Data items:
☆ ☆ ☆

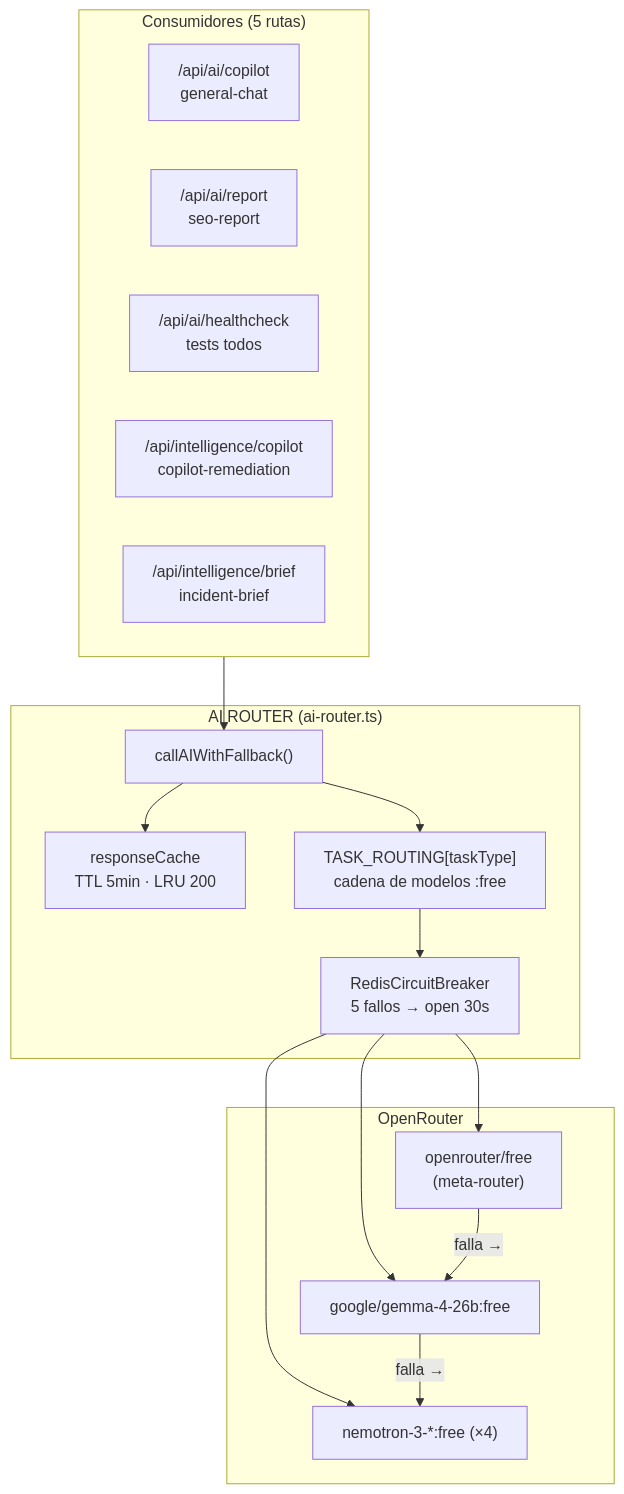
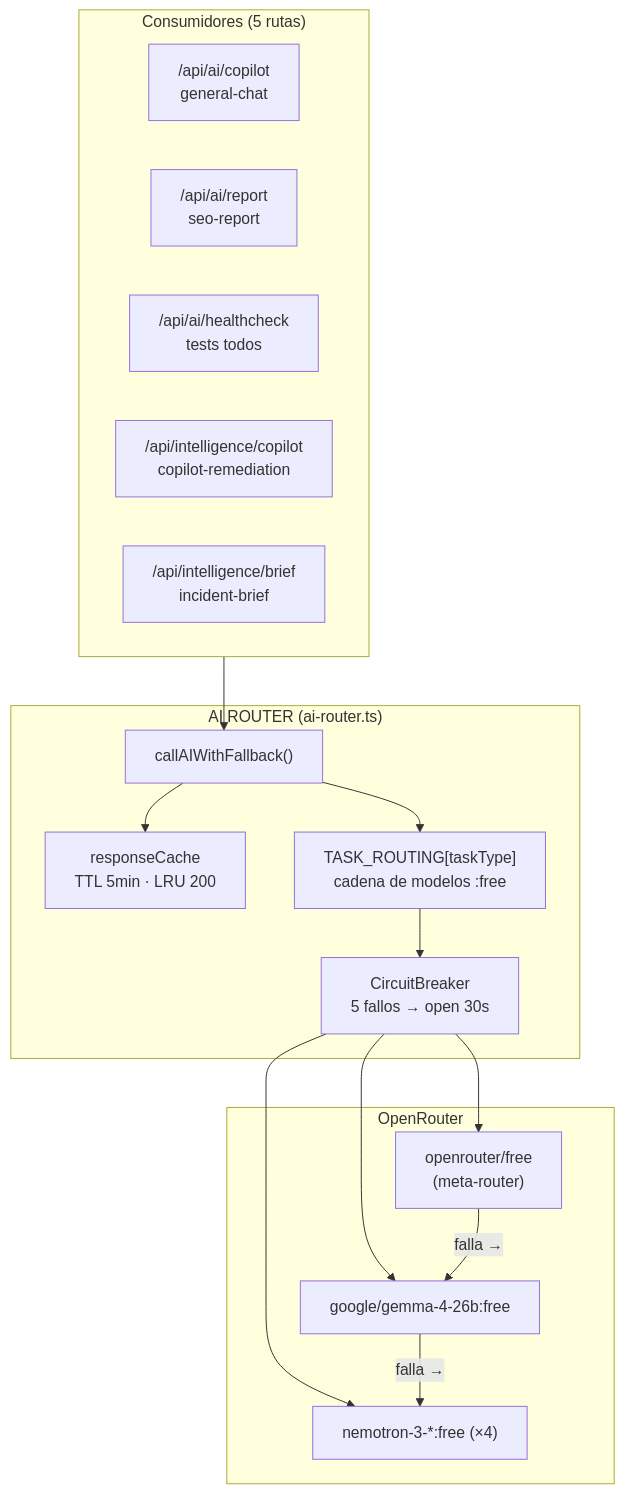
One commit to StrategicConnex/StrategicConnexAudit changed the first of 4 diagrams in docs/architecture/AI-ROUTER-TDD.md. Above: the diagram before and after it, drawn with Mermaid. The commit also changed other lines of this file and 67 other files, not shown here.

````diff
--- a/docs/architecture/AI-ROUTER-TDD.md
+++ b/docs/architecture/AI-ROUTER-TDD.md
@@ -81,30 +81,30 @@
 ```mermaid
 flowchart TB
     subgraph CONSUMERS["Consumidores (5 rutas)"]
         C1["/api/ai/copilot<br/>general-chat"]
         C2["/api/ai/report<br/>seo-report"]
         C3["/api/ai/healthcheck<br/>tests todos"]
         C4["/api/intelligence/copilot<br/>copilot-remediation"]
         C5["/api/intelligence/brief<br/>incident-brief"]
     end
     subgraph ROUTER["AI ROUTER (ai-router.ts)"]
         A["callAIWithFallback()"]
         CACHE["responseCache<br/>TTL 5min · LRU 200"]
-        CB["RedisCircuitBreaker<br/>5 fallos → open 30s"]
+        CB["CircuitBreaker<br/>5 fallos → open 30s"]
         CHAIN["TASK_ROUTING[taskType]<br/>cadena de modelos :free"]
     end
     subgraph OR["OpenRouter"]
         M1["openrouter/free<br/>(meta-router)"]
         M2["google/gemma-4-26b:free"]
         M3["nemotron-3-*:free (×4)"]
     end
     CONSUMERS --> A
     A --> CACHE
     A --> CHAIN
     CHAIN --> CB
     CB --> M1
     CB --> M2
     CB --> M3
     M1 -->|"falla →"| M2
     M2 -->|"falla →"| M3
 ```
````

☆ ☆ ☆

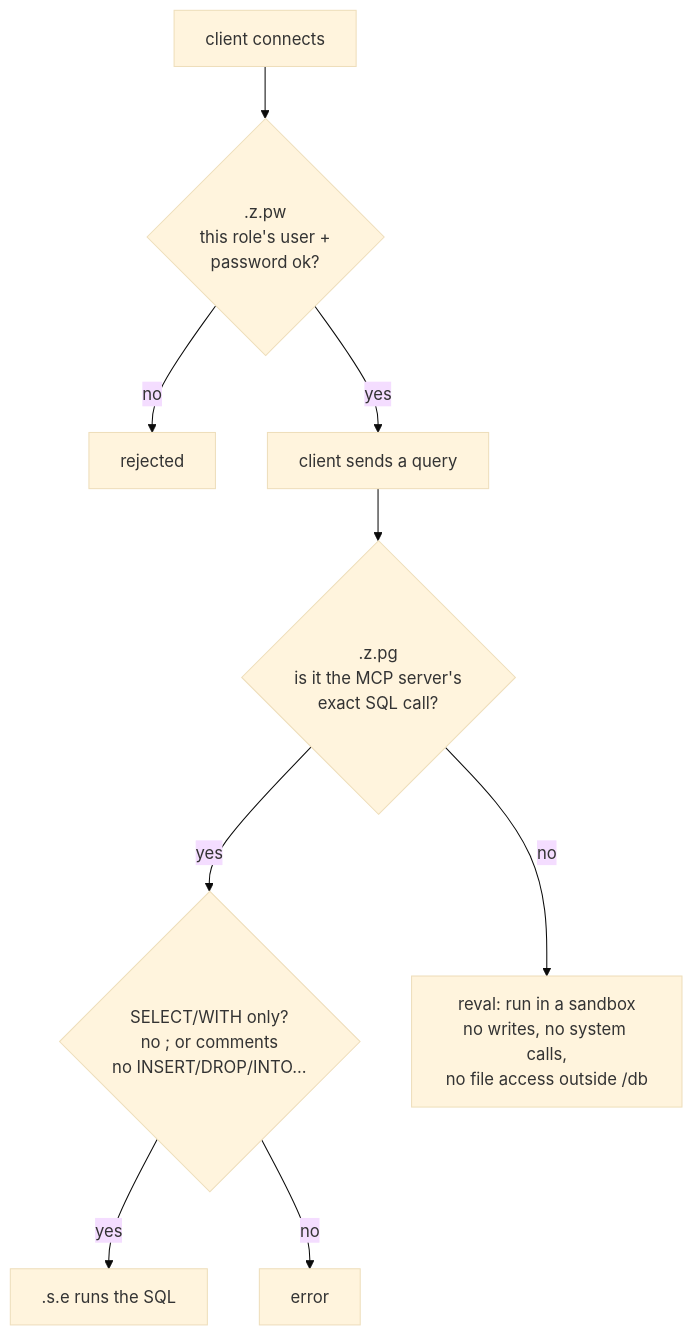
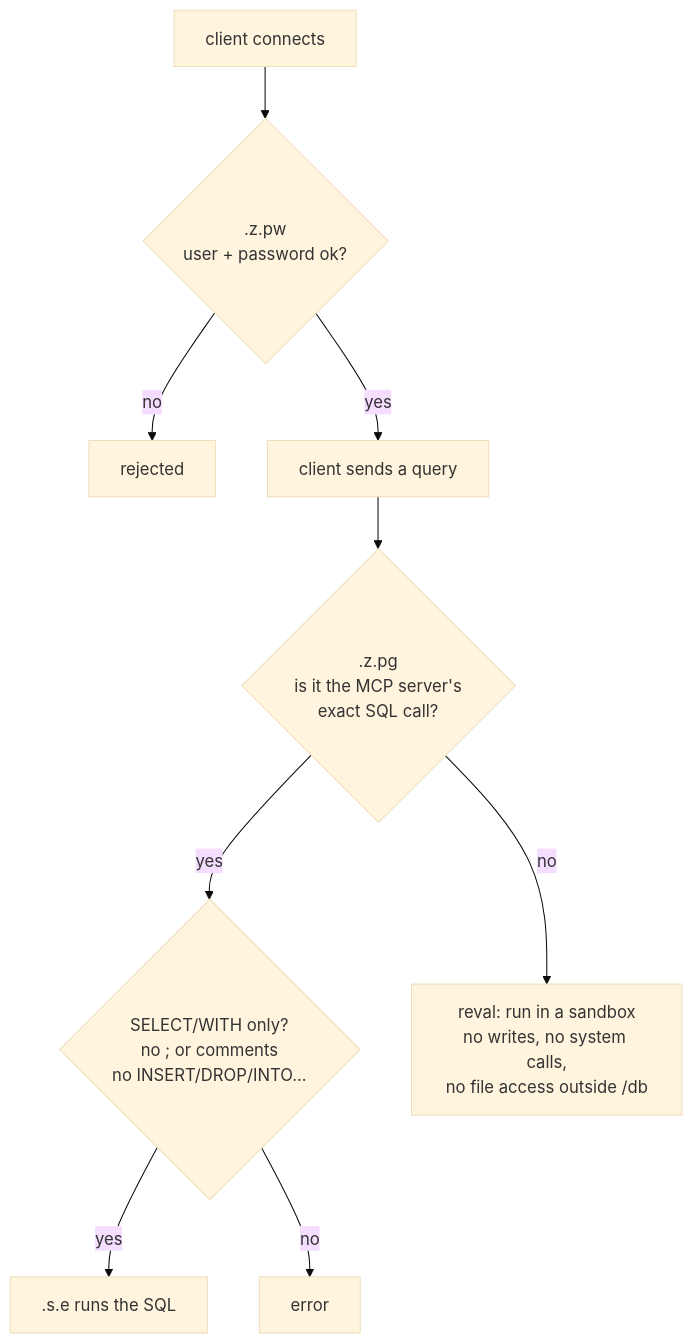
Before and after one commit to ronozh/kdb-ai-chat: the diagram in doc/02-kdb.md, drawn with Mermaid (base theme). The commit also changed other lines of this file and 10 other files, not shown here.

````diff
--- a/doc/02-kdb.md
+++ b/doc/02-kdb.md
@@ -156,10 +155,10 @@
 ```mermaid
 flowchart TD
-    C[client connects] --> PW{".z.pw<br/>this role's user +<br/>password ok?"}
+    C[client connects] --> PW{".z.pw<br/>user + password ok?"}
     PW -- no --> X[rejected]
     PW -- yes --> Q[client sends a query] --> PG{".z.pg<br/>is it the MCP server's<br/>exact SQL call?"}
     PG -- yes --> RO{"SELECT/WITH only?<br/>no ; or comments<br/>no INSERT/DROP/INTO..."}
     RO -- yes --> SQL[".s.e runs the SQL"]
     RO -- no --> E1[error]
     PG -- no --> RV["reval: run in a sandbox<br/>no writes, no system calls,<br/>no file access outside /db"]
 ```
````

☆ ☆ ☆

**Task instructions:** If a line contains the word "free", it counts; say how many such lines the records hold, and give only that number.

**Exercise answer:** 4